■ **Problem description**
Please retype exactly the lines from the one containing "First line of" through the end of the records, leaving out the pictures.

Data for review section start

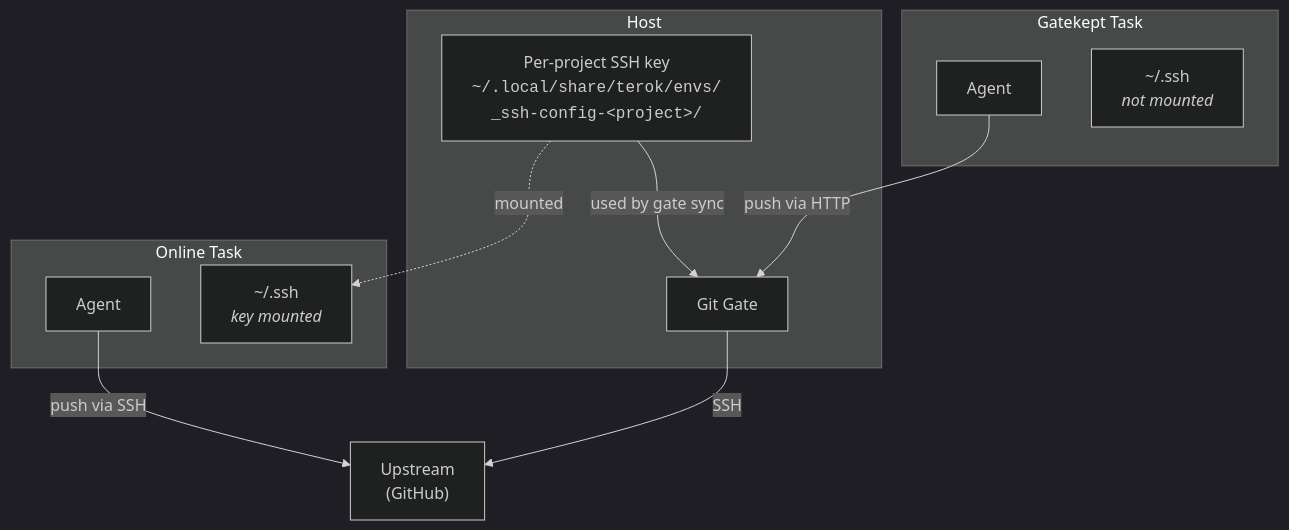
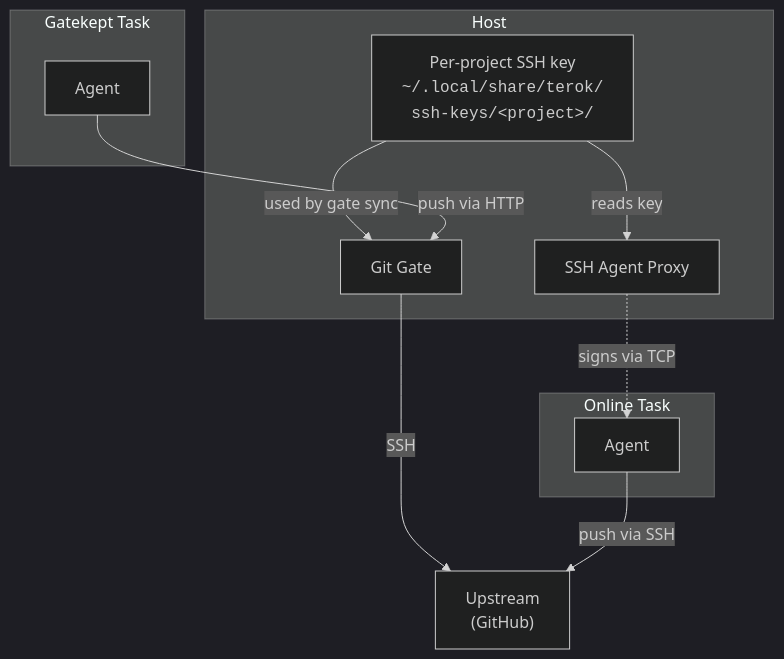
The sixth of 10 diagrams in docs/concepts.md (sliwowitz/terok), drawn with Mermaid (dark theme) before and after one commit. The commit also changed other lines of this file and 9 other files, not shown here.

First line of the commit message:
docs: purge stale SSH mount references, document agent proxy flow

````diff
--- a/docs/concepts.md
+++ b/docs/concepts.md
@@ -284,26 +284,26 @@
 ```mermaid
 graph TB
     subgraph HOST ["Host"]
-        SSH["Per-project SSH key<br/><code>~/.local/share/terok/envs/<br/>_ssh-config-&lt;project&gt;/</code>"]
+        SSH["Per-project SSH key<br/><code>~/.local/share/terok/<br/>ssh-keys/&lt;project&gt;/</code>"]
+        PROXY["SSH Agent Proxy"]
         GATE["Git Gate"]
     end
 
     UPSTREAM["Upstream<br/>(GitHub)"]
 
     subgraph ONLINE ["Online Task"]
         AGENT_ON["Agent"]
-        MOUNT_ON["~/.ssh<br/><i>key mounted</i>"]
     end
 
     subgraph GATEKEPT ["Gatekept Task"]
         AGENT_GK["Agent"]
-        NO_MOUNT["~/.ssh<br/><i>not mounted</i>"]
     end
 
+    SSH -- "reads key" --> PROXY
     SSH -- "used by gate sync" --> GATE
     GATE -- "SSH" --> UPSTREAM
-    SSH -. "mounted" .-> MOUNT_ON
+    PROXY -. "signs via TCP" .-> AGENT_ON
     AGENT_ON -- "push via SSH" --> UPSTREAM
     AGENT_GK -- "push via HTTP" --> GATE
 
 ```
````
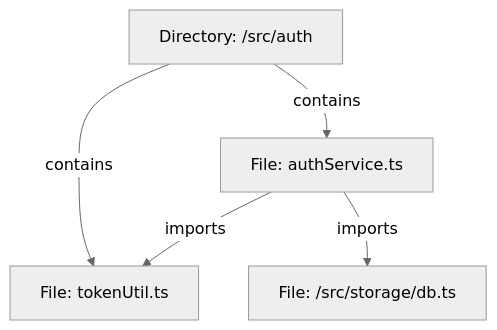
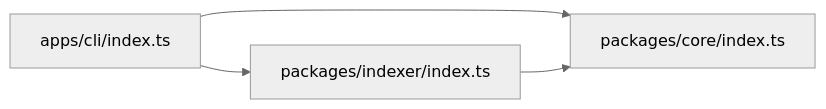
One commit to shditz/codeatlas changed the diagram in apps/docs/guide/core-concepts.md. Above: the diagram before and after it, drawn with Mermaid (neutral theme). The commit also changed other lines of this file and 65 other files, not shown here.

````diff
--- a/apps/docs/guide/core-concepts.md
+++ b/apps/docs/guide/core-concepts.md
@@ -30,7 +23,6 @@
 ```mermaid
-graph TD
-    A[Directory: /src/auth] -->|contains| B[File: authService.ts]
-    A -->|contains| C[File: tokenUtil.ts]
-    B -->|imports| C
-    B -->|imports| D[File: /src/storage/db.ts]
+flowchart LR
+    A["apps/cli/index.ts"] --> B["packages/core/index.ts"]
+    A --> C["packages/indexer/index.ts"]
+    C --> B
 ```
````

Data for review section end

■ **Answer space**
First line of the commit message:
docs: purge stale SSH mount references, document agent proxy flow

````diff
--- a/docs/concepts.md
+++ b/docs/concepts.md
@@ -284,26 +284,26 @@
 ```mermaid
 graph TB
     subgraph HOST ["Host"]
-        SSH["Per-project SSH key<br/><code>~/.local/share/terok/envs/<br/>_ssh-config-&lt;project&gt;/</code>"]
+        SSH["Per-project SSH key<br/><code>~/.local/share/terok/<br/>ssh-keys/&lt;project&gt;/</code>"]
+        PROXY["SSH Agent Proxy"]
         GATE["Git Gate"]
     end
 
     UPSTREAM["Upstream<br/>(GitHub)"]
 
     subgraph ONLINE ["Online Task"]
         AGENT_ON["Agent"]
-        MOUNT_ON["~/.ssh<br/><i>key mounted</i>"]
     end
 
     subgraph GATEKEPT ["Gatekept Task"]
         AGENT_GK["Agent"]
-        NO_MOUNT["~/.ssh<br/><i>not mounted</i>"]
     end
 
+    SSH -- "reads key" --> PROXY
     SSH -- "used by gate sync" --> GATE
     GATE -- "SSH" --> UPSTREAM
-    SSH -. "mounted" .-> MOUNT_ON
+    PROXY -. "signs via TCP" .-> AGENT_ON
     AGENT_ON -- "push via SSH" --> UPSTREAM
     AGENT_GK -- "push via HTTP" --> GATE
 
 ```
````
One commit to shditz/codeatlas changed the diagram in apps/docs/guide/core-concepts.md. Above: the diagram before and after it, drawn with Mermaid (neutral theme). The commit also changed other lines of this file and 65 other files, not shown here.

````diff
--- a/apps/docs/guide/core-concepts.md
+++ b/apps/docs/guide/core-concepts.md
@@ -30,7 +23,6 @@
 ```mermaid
-graph TD
-    A[Directory: /src/auth] -->|contains| B[File: authService.ts]
-    A -->|contains| C[File: tokenUtil.ts]
-    B -->|imports| C
-    B -->|imports| D[File: /src/storage/db.ts]
+flowchart LR
+    A["apps/cli/index.ts"] --> B["packages/core/index.ts"]
+    A --> C["packages/indexer/index.ts"]
+    C --> B
 ```
````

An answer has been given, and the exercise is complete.